The ATF affidavit said Gwynn was wearing a “fugitive recovery agent” badge, a ballistic vest and a loaded .40-caliber pistol in a thigh holster, while another .40-caliber pistol lay on the driver’s seat next to him. The agents reported finding the loaded machine-gun-like pistol in the back seat.
Authorities said Tuesday that Gwynn carried a concealedcarry permit from Tennessee and claimed to be a bounty hunter. They said he denied owning the car but claimed ownership of all three guns, and told investigators that he was Hampton’s bodyguard and was with him onstage at the Power Ultra Lounge concert during the shooting, but that he didn’t shoot or know who fired any shots.
Police have said they believe multiple shooters combined
to fire 20 to 40 shots into the crowd about 2:30 a.m. Buckner, the Little Rock police chief, has attributed the shooting to a monthslong dispute between rival gangs.
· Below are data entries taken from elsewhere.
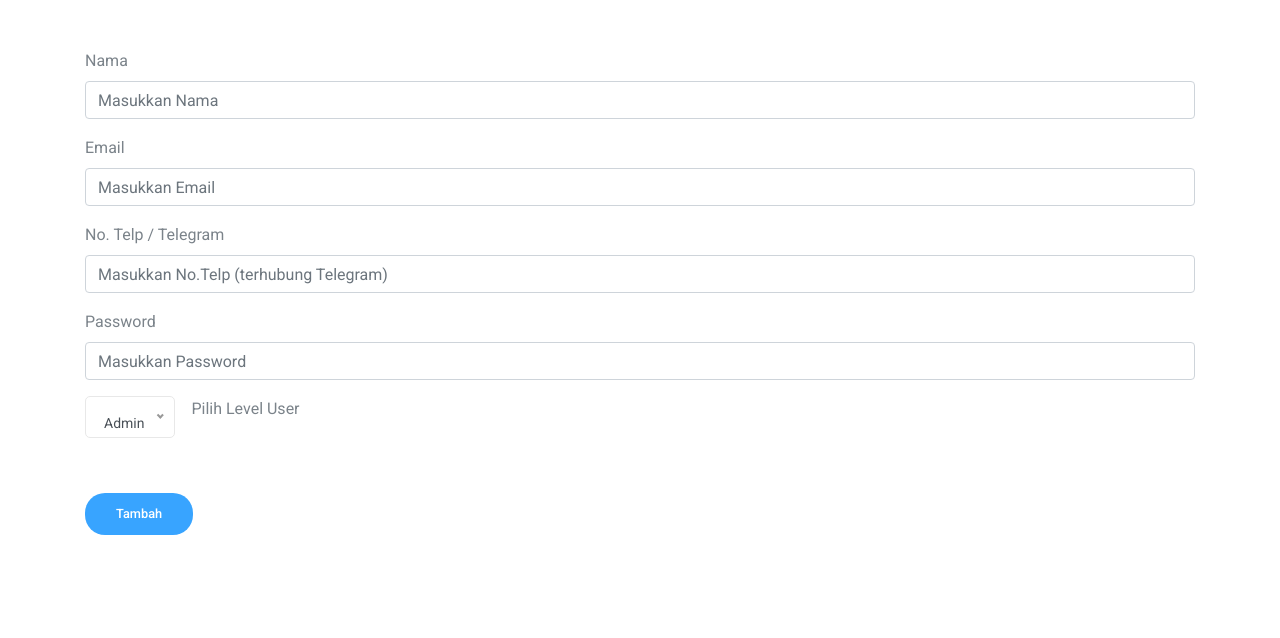
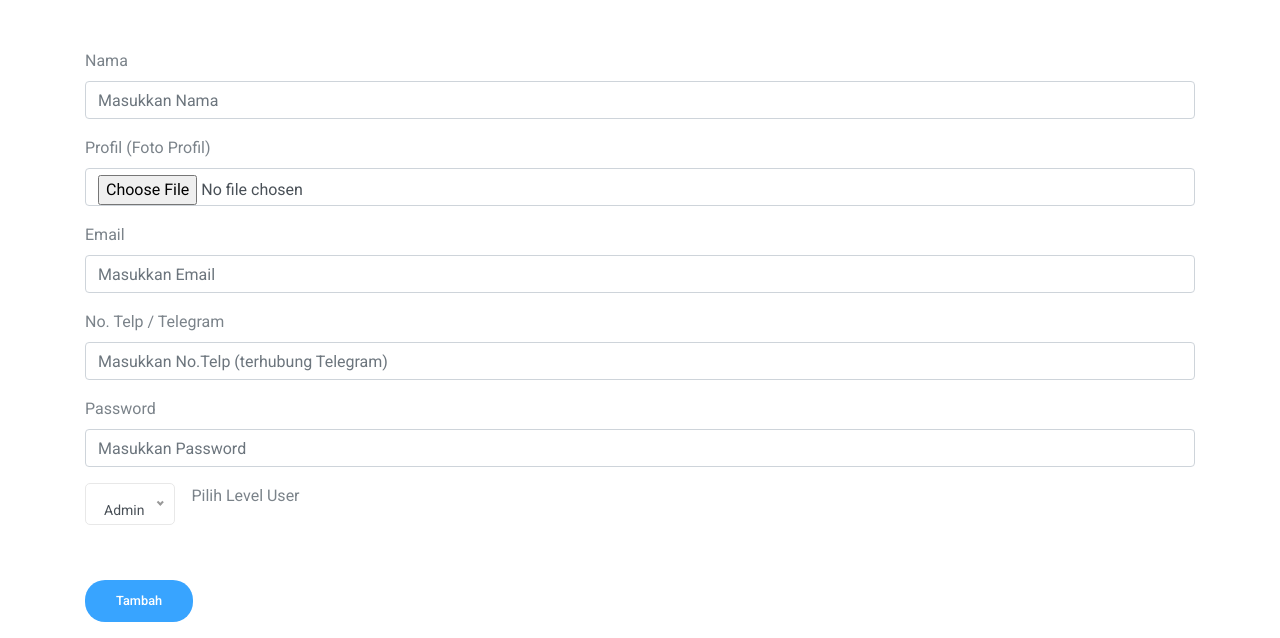
Before and after one commit to HafizhohViarma/Metro_Intern, a PHP site: page /tambah_user.php in a window 1280 px wide. Shown: the part 392-1030 px from the top of the page. Before the commit the page ends 927 px from the top, so only its background shows below. Run offline with PHP 8.4, Linux system fonts and the light colour scheme; some libraries are stand-ins or nearby versions.

Commit message:
update - add profil

```diff
--- a/metro&mepcons/tambah_user.php
+++ b/metro&mepcons/tambah_user.php
@@ -6,12 +6,13 @@ if ($_SERVER['REQUEST_METHOD'] == 'POST') {
     $email = $_POST['email'];
     $telp = $_POST['telp'];
     $password = $_POST['password'];
+    $profil = $_POST['profil'];
     $level = $_POST['level'];
 
     $password = password_hash($password, PASSWORD_DEFAULT);
 
     // Simpan data ke database
-    $query = "INSERT INTO users (nama, email, telp, password, level) VALUES ('$nama','$email', '$telp', '$password', '$level')";
+    $query = "INSERT INTO users (nama, email, telp, profil, password, level) VALUES ('$nama','$email', '$telp', '$profil','$password', '$level')";
     $result = mysqli_query($koneksi, $query);
 
     if ($result) {
@@ -78,6 +79,10 @@ if ($_SERVER['REQUEST_METHOD'] == 'POST') {
                 <input type="nama" name="nama" class="form-control" id="nama" placeholder="Masukkan Nama" required />
             </div>
             <div class="form-group">
+                <label for="profil">Profil (Foto Profil)</label>
+                <input type="file" name="profil" class="form-control" id="profil" required />
+            </div>
+            <div class="form-group">
                 <label for="email">Email</label>
                 <input type="email" name="email" class="form-control" id="email" placeholder="Masukkan Email" required />
             </div>
--- a/metro&mepcons/user.php
+++ b/metro&mepcons/user.php
@@ -10,10 +10,11 @@
       $email = $_POST['email'];
       $telp = $_POST['telp'];
       $password = $_POST['password'];
+      $profil = $_POST['profil'];
       $level = $_POST['level'];
 
       // Simpan data ke database
-      $query = "INSERT INTO users (nama, email, telp, password, level) VALUES ('$nama','$email', '$telp', '$password', '$level')";
+      $query = "INSERT INTO users (nama, email, telp, password, level) VALUES ('$nama','$email', '$telp', '$profil','$password', '$level')";
       $result = mysqli_query($koneksi, $query);
 
       if ($result) {
@@ -104,6 +105,7 @@
             <tr>
                 <td align="center">No</td>
                 <td align="center">ID User</td>
+                <td align="center">Profil</td>
                 <td align="center">Nama</td>
                 <td align="center">Email</td>
                 <td align="center">No Telp / Telegram</td>
@@ -118,6 +120,7 @@
                     echo "<tr>";
                     echo "<td align='center'>" . $no++ . "</td>";
                     echo "<td align='center'>" . $row['id_user'] . "</td>";
+                    echo "<td align='center'>" . $row['profil'] . "</td>";
                     echo "<td align='center'>" . $row['nama'] . "</td>";
                     echo "<td align='center'>" . $row['email'] . "</td>";
                     echo "<td align='center'>" . $row['telp'] . "</td>";
```
Also changed, not shown: metro&mepcons/edit_user.php (+6 -2 lines).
The majority of the shooting victims were treated at hospitals and released, but about 10 remained hospitalized overnight or longer.
Tuesday’s news release said investigators determined that Gwynn purchased the Century Arms RAS47, 7.62 x 39mm AK-47-style pistol on May 26 in Memphis. It said a pawn ticket found in the Mercedes showed he had purchased the Glock 23 .40-caliber pistol — the one that was found with him on the car seat — in Memphis on July 1.
Both guns were bought at the American Loan Co., a federal firearms licensee, where security footage showed Hampton and Gwynn entering the store and picking out a gun.
The ATF said Hampton pleaded guilty in 2010 to two counts of aggravated robbery in Tennessee, for which he was sentenced to eight years in prison. That conviction makes it illegal for him to possess a firearm.
Investigators also reviewed multiple Facebook posts of Hampton with a gun like the AK-47-style pistol that Gwynn purchased. The news release
said that when Hampton was arrested in Birmingham, he said that during the shooting in Forrest City, he “pulled out the Draco,” referring to the AK-47-style pistol, but didn’t shoot it.
The affidavit, which was filed in support of the complaint against Gwynn, notes that spent .40-caliber Sig Sauer brand casings were found on the stage of the Little Rock club. It says shell casings from the Springfield XD 40 pistol that Gwynn was wearing in a thigh holster when arrested in Birmingham preliminarily matched a spent .40-caliber shell casing found at the scene of the Little Rock shooting.
Each charge Gwynn faces is punishable by up to 10 years in prison and a fine of up to $250,000. A criminal complaint precedes the next regular meeting of a federal grand jury, which will review the case before deciding whether to issue an indictment. Hampton was also initially arrested on a federal criminal complaint and days later was indicted by a grand jury.
In the joint news release, Buckner said, “By no means does this arrest signal the end of the investigation into the shooting at Power Ultra Lounge, but rather it demonstrates our commitment to bringing those involved to justice wherever possible.